[Start of section]

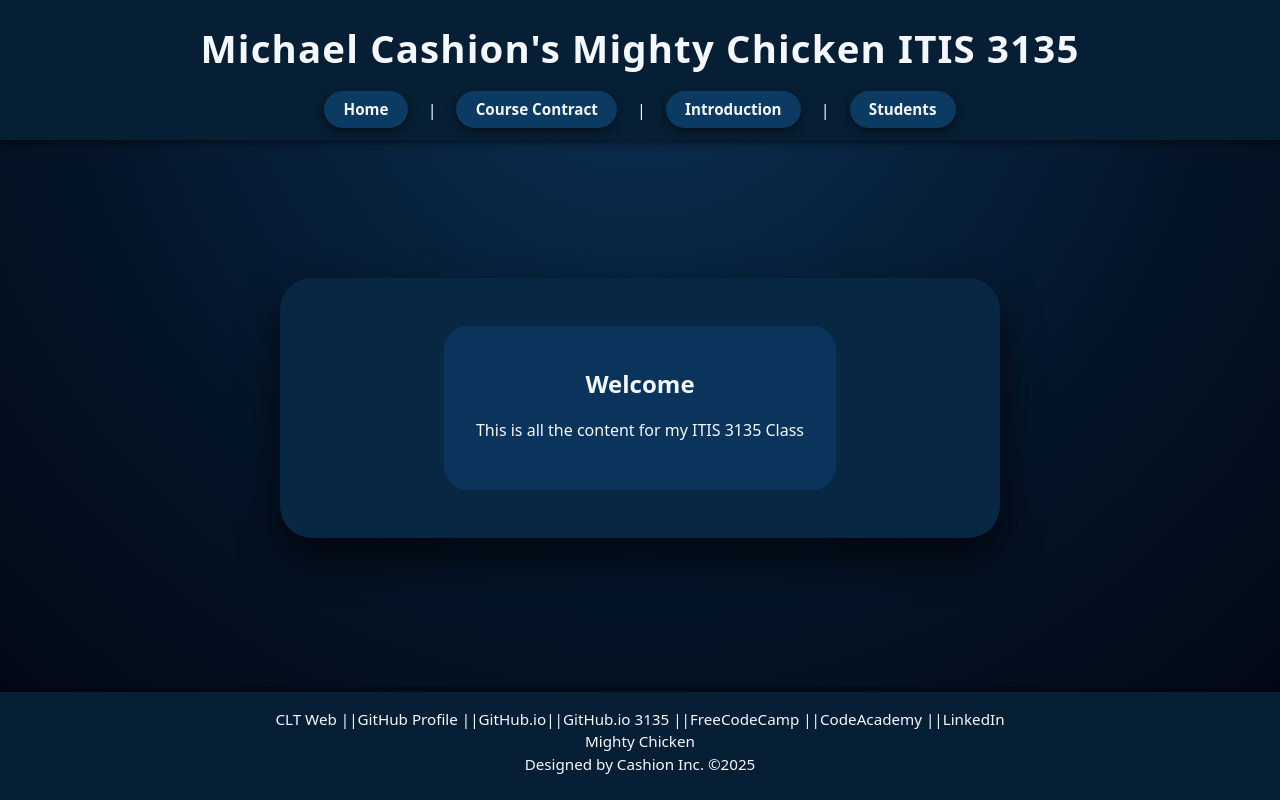
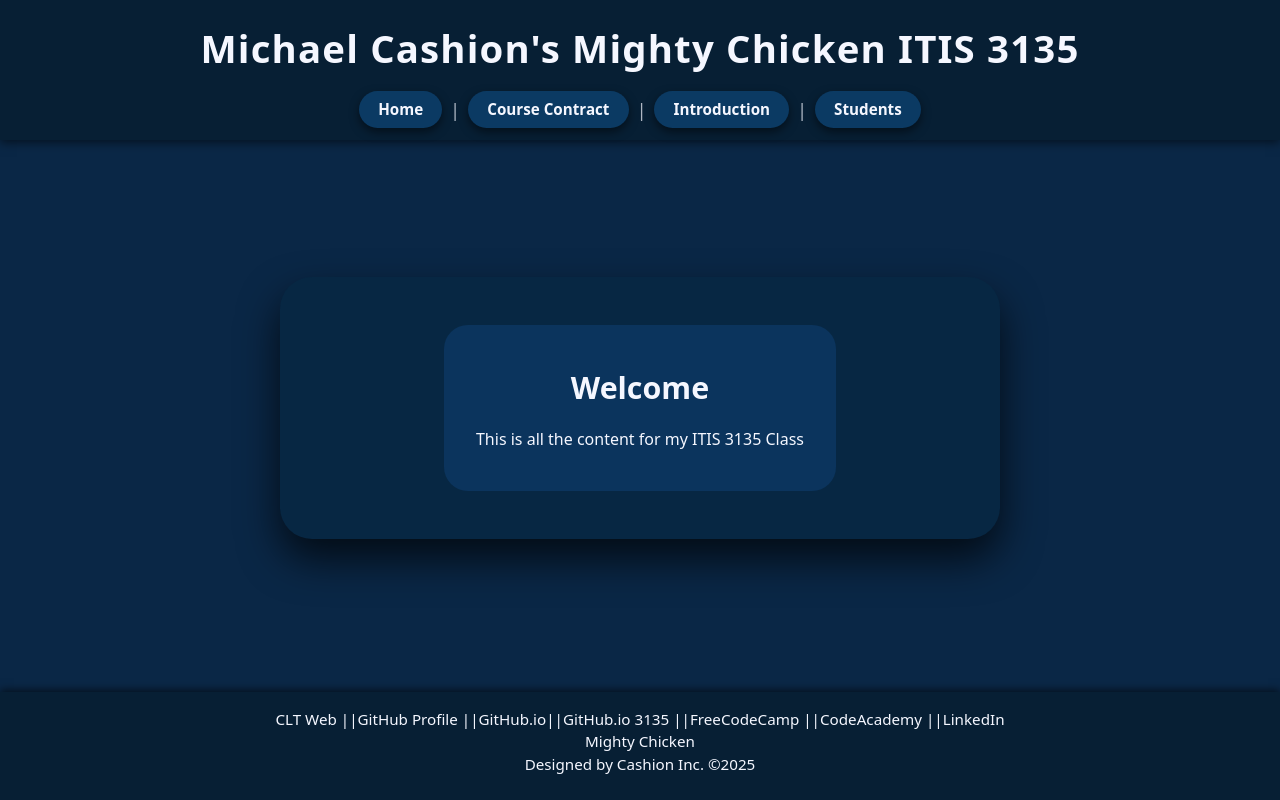
Before and after one commit to mcashio5/itis3135-react, a React (Vite) app: page / in a window 1280 px wide. Built offline with nearby package versions, Linux system fonts and the light colour scheme.

Commit message:
Update App.css

```diff
--- a/src/App.css
+++ b/src/App.css
@@ -13,7 +13,8 @@ body {
   font-family: system-ui, -apple-system, BlinkMacSystemFont, "Segoe UI",
     sans-serif;
   margin: 0;
-  background: radial-gradient(circle at top, #0c3257 0, #041529 55%, #020712 100%);
+  /* solid dark blue background (no gradient) */
+  background-color: #0a2746;
   color: #f5f7ff;
 }
 
@@ -37,18 +38,15 @@ header h1 {
 }
 
 /* Main nav bar under the title */
-.secondnav,
 nav.main-nav {
   margin-top: 0.85rem;
   display: flex;
   justify-content: center;
   align-items: center;
-  gap: 1.25rem;
 }
 
 /* Pill style links */
-.secondnav a,
-nav.main-nav a {
+nav.main-nav .nav-pill {
   display: inline-block;
   padding: 0.45rem 1.2rem;
   border-radius: 999px;
@@ -59,26 +57,21 @@ nav.main-nav a {
   box-shadow: 0 4px 10px rgba(0, 0, 0, 0.5);
   transition: background-color 0.2s ease, transform 0.15s ease,
     box-shadow 0.15s ease;
+  margin: 0 0.25rem;
 }
 
-/* For whatever link represents the current page, add className="active" */
-.secondnav a.active,
-nav.main-nav a.active {
-  background-color: #1b75ff;
-}
-
-.secondnav a:hover,
-nav.main-nav a:hover {
+nav.main-nav .nav-pill:hover {
   background-color: #155796;
   transform: translateY(-1px);
   box-shadow: 0 6px 14px rgba(0, 0, 0, 0.6);
 }
 
-/* Optional small vertical divider if you use one */
-.nav-divider {
-  width: 1px;
-  height: 18px;
-  background-color: #174b82;
+/* Pipe separators */
+.nav-separator {
+  color: #f5f7ff;
+  margin: 0 0.25rem;
+  font-size: 1.1rem;
+  opacity: 0.7;
 }
 
 /* Main content area */
@@ -91,7 +84,7 @@ main {
   justify-content: center;
 }
 
-/* Outer “card” */
+/* Outer “card” (big rounded rectangle) */
 .content-shell {
   max-width: 720px;
   width: 100%;
@@ -104,7 +97,7 @@ main {
   justify-content: center;
 }
 
-/* Inner card */
+/* Inner card (smaller bubble) */
 .inner-card {
   background-color: #0b345d;
   border-radius: 24px;
@@ -112,13 +105,14 @@ main {
   text-align: center;
 }
 
-.inner-card h2,
-.inner-card h1 {
-  margin-bottom: 1rem;
+.inner-card h2 {
+  margin: 0 0 1rem;
+  font-size: 1.9rem;
 }
 
 .inner-card p {
-  margin: 0.5rem 0;
+  margin: 0.5rem 0 0;
+  font-size: 1rem;
 }
 
 /* Footer */
@@ -301,9 +295,7 @@ legend {
     padding: 1.8rem 1.4rem;
   }
 
-  .secondnav,
   nav.main-nav {
     flex-wrap: wrap;
-    gap: 0.75rem;
   }
 }
```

[End of section]

_Problem to solve:_ For each line in the entries that holds "divider", return that line.

_Solution:_
-/* Optional small vertical divider if you use one */
-.nav-divider {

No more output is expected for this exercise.